We have hiking maps of various nearby tracks for our guests. For those who love geocaching, there are multiple hiding places to be discovered nearby!
The surroundings of Mount Ventoux are a paradise for cyclists, especially for climbers! In our neighbourhood , you can already climb hills and descend valleys on small, quiet county roads where you will not be bothered by cars. For the more adventurous, the Ventoux climb is a must, which allows to discover a beautiful view covering a huge area. On clear days, the Mediterranean can be seen in the distance!

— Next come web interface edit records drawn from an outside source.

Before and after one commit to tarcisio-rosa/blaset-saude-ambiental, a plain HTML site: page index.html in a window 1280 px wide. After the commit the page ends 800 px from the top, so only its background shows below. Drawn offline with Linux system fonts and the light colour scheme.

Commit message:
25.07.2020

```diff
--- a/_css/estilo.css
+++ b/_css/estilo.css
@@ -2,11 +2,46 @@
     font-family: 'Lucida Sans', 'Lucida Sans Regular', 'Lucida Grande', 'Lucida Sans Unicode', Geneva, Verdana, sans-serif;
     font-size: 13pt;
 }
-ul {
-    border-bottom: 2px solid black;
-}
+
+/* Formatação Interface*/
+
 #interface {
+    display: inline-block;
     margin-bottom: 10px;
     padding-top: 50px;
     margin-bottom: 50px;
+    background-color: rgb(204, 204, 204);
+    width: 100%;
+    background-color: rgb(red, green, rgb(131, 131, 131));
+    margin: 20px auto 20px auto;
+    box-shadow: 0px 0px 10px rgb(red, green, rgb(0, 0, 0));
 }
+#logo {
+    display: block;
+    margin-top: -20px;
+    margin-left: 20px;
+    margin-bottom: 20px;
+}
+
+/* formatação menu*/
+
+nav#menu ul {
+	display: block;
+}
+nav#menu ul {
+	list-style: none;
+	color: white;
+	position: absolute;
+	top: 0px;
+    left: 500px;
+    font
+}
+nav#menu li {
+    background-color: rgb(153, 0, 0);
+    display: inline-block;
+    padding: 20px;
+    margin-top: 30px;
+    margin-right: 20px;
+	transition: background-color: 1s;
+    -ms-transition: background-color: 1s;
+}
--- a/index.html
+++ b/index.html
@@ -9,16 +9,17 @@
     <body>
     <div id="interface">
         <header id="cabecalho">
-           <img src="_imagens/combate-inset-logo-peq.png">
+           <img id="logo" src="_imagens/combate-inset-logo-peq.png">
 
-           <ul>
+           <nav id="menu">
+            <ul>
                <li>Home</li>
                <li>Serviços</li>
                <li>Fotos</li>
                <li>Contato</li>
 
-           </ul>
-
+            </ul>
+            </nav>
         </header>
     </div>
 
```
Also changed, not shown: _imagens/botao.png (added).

The past of the Drôme is rich in history. Gallo-Roman to modern times, every era has left its mark upon the area. Close to the Mas de la Fontaine, many villages bear witness to this historic past: Le Pègue and its archaeological museum, Vaison la Romaine and its ancient city, Grignan, Suze la Rousse and Montelimar and their castles, Orange and its ancient theater, Taulignan and its silk museum, etc. etc.
Virtually every town and village holds regular festivals: Jazz Festival in Dieulefit, Correspondence festival in Grignan, opera festival in Orange (in the old Roman theatre) and many others. There are also numerous regional markets to discover (pottery, crafts, Christmas...)

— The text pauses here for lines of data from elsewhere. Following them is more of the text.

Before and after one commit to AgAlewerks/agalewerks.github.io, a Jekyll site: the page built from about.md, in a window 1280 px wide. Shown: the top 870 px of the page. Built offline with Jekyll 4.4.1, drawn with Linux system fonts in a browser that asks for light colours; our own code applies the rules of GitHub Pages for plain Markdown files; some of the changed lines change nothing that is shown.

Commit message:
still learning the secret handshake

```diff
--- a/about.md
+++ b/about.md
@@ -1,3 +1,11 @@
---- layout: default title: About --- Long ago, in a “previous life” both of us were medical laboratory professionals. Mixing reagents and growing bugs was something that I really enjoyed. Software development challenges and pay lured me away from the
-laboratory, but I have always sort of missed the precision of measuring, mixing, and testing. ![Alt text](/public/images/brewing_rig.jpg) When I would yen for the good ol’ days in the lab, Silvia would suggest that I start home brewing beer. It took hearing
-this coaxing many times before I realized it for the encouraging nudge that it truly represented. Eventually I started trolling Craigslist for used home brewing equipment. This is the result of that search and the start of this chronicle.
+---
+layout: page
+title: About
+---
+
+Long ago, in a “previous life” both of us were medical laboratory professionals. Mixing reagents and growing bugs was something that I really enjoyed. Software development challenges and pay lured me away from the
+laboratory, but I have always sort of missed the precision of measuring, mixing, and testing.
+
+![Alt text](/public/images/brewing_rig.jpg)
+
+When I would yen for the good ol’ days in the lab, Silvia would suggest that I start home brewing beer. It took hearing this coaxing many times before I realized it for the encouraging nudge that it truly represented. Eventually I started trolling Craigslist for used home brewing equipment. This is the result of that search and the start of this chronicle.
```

In spring and summer, flea markets and garage sales are organized in every village, and town festivals and village festivals that invite you to good humor, conviviality and dancing.
Finally, several festivals dedicated to lavender, truffle and the vines are held throughout the year. They are a good opportunity to discover local products, to learn about production and taste the finished products.
Deep green in spring, landscapes have a drier appearance early in the summer. Yet the Drôme is rich in water, but it is mainly found underground. Springs, streams, rivulets form a mosaic to discover hiking.
The vegetation is essentially Mediterranean. In spring the roadsides and slopes are dotted with beautiful wild flowers. Entire fields of poppies brighten up the lavender and wheat crops, and roses (planted by growers as disease indicators) enliven the surrounding vineyards.
For amateurs, the show "Rare Plants - natural garden" in Sérignan le Comtat, takes place by mid-April. 25 km from the Mas de la Fontaine, above the Vaucluse.